Wal-Mart is moving into the "post-paid" cell phone market with a $45-per-month, unlimited talk/texting plan that it says could save a family of three up to $1,200 per year. Wal-Mart Family Mobile will operate on the T-Mobile network starting Sept. 20.
Wal-Mart is billing its Family Mobile as a "no surprise" service, with a fixed monthly rate of $45 for the first line and $25 per month for each additional line. Data plans -- for accessing the Internet -- come with a free preloaded 100MB "WebPak" on each line. The company said the WebPak is shared among all lines on an account and unused data never expires. Additional WebPak refill cards are purchased upfront in stores or online.
Consumers will be billed at the end of each month, rather than paying in advance as they do with a prepaid phone. Hence, the "post-paid" moniker.
"Wal-Mart Family Mobile makes it more affordable to build meaningful relationships with family and friends so that even when budgets are limited, time spent communicating with loved ones isn't," said Greg Hall, vice president of merchandising, Wal-Mart U.S. "This plan provides families with the flexibility to connect with each other without surprise charges and with the added benefit of one of the most trusted wireless network providers."
The plan offers phones from Samsung, Motorola and Nokia, including phones with the Android Operating System, QWERTY keyboard, touch screens and other features. Since there is no annual contract, customers can upgrade anytime by purchasing a new handset with no extra fees or contract commitment.
Prices for the phones range from $34.96 for the Nokia 1661 to $249 for the Motorola Clique XT. The Motorola model is the only smartphone currently being offered but Wal-Mart officials said additional devices will be added later.
Not a Nexus
Observers noted that Wal-Mart's plan included many of the features that were heavily promoted by Google when it rolled out its Nexus One cell phone, an unbundled smartphone that could be purchased independently of any data plan. The phone was sold only online and was quickly declared a flop, largely because of customer service issues that Wal-Mart should be able to overcome with its huge network of stores.
A possible stumbling block, however, is the T-Mobile network, which was also the default network for the Nexus One. T-Mobile generally gets high marks for its engineering but its penetration in lightly populated areas is regarded as inferior to Verizon, AT&T and Sprint -- a shortcoming cited by many ConsumerAffairs.com readers.
"Their reception is very bad," said Luis of Livermore, Calif. "Like in stores I don't get a lot of reception even though there is coverage. I see a lot of people walking and talking on the phone while I just go and exit buildings in order to receive reception.
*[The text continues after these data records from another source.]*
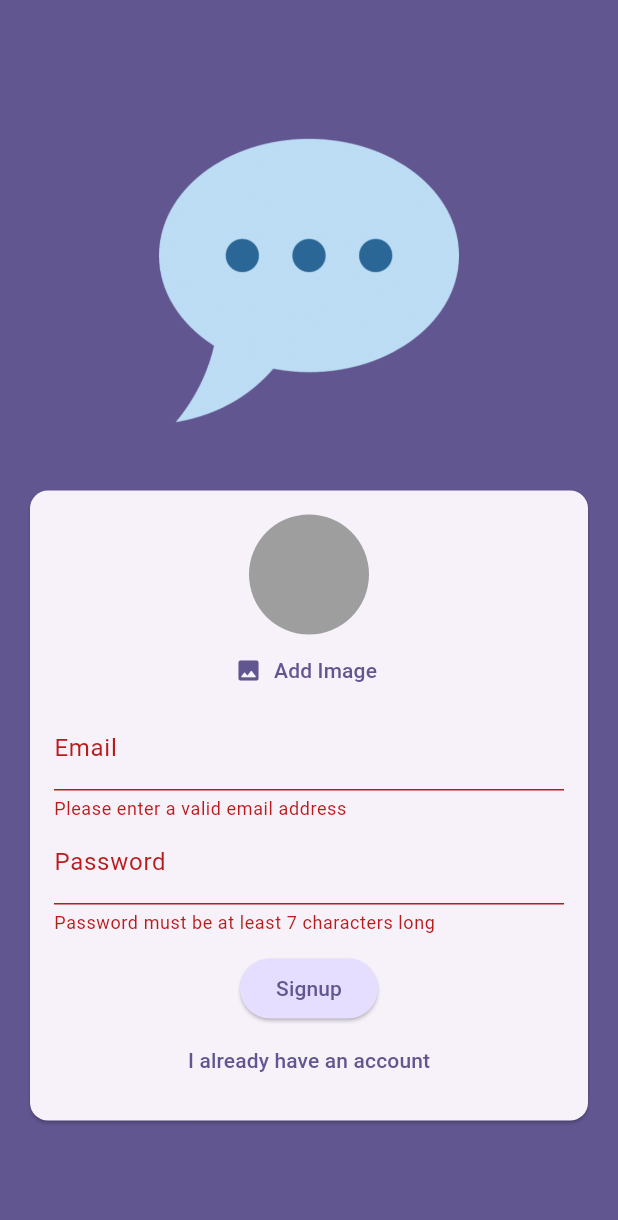
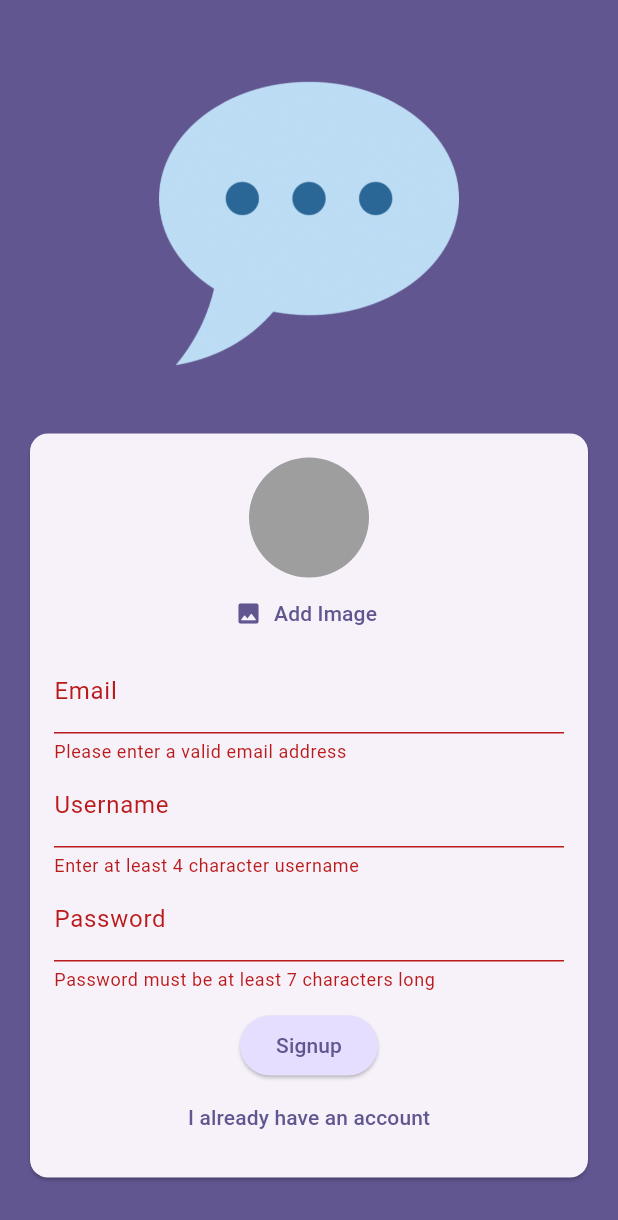
Before and after one commit to malhaq/ChattingApp, a Flutter app: the screen it shows after launch, after a tap on "Login", after a tap on "Create new account", after a tap on "Signup", on a phone screen of 412 x 824 dp. Shown: the top 1220 px of the screen. Run offline on Flutter 3.47's test engine with Material 3 defaults, Android fonts, the phone set to English and light mode, and no system bars; our stand-ins replace cloud_firestore, firebase_auth, firebase_core, firebase_storage, image_picker, permission_handler; accounts and stored records are empty.

```diff
--- a/lib/screens/auth.dart
+++ b/lib/screens/auth.dart
@@ -23,6 +23,7 @@ class _AuthScreenState extends State<AuthScreen> {
   var _isuploading = false;
   var _userEmail = '';
   var _userPassword = '';
+  var _username = '';
   File? _selectedImage;
 
   void _submitFrom() async {
@@ -58,11 +59,11 @@ class _AuthScreenState extends State<AuthScreen> {
             .child('${userCredentials.user!.uid}.jpg');
         await storageRef.putFile(_selectedImage!);
         final imageUrl = await storageRef.getDownloadURL();
-        FirebaseFirestore.instance
+        await FirebaseFirestore.instance
             .collection('users')
             .doc(userCredentials.user!.uid)
             .set({
-          'username': 'TODO',
+          'username': _username,
           'email': _userEmail,
           'image_url': imageUrl,
         });
@@ -138,6 +139,24 @@ class _AuthScreenState extends State<AuthScreen> {
                               _userEmail = value!;
                             },
                           ),
+                          if (!_isLogin)
+                            TextFormField(
+                              decoration: const InputDecoration(
+                                labelText: 'Username',
+                              ),
+                              enableSuggestions: false,
+                              validator: (val) {
+                                if (val == null ||
+                                    val.isEmpty ||
+                                    val.trim().length < 4) {
+                                  return 'Enter at least 4 character username';
+                                }
+                                return null;
+                              },
+                              onSaved: (val) {
+                                _username = val!;
+                              },
+                            ),
                           TextFormField(
                             decoration: const InputDecoration(
                               labelText: 'Password',
```
Also changed, not shown: lib/screens/chat.dart (+9 -2 lines), lib/widgets/chat_msgs.dart (added, +52 -0 lines), lib/widgets/new_msg.dart (added, +74 -0 lines), lib/widgets/message_bubble.dart (added).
IT SUCKS!"
Or, as Craig of Jupiter, Fla., put it in a complaint several years ago: "Their coverage map should carry the footnote, 'We really have no idea where we have a signal, so we had an artist make this up. Her favorite color is red, so she used it a lot.' "
For its part, T-Mobile says its "robust" network is just what talkative families ordered.
"Wal-Mart is known for great value and we're pleased to offer our robust network of nationwide coverage for Wal-Mart Family Mobile," said Jim Alling, Chief Operations Officer, T-Mobile USA. "This new service is an innovative approach, offering post-paid customers a low-cost alternative for unlimited voice, messaging, web and inexpensive international calling."